WORK INSTRUCTIONS. With "ipynb" as the search word, show every line of the material that has it.

RECORDS SUPPLIED.
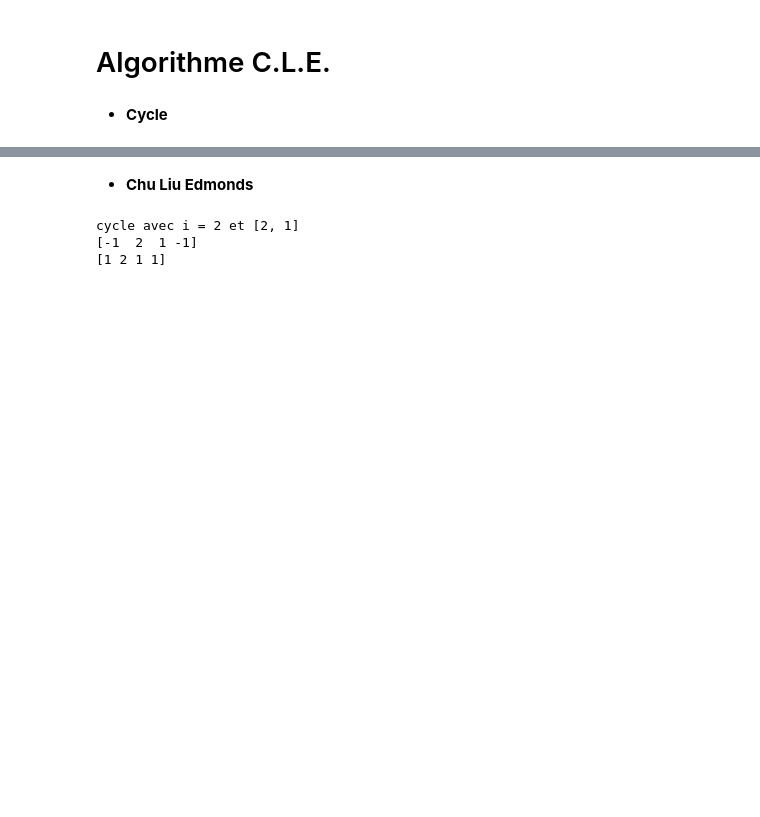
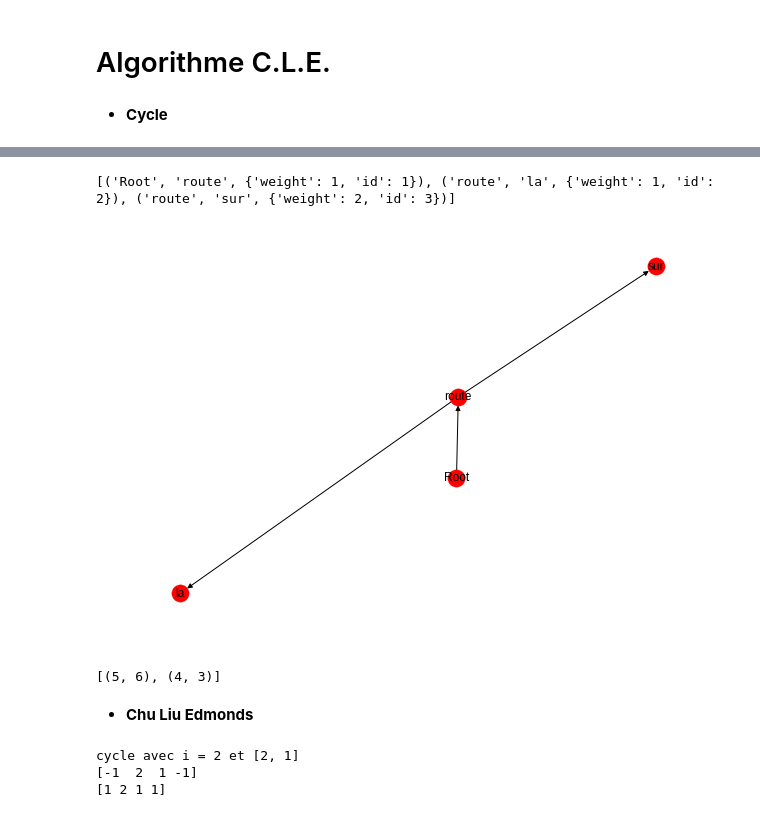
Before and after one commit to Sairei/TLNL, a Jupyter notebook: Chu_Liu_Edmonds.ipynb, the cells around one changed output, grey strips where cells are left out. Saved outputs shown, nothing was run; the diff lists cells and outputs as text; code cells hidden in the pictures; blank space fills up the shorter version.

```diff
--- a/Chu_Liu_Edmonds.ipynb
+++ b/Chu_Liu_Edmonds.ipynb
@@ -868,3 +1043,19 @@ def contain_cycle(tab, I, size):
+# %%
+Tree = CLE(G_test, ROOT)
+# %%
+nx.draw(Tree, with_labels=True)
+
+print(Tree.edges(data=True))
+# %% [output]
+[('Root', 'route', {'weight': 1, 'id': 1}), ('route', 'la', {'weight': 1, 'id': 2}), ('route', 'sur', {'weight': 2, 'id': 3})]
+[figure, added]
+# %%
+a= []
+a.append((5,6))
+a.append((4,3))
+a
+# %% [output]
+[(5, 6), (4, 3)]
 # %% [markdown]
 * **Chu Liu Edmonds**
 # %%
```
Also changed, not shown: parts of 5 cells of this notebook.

SOLUTION TO THE PROBLEM.
Before and after one commit to Sairei/TLNL, a Jupyter notebook: Chu_Liu_Edmonds.ipynb, the cells around one changed output, grey strips where cells are left out. Saved outputs shown, nothing was run; the diff lists cells and outputs as text; code cells hidden in the pictures; blank space fills up the shorter version.
--- a/Chu_Liu_Edmonds.ipynb
+++ b/Chu_Liu_Edmonds.ipynb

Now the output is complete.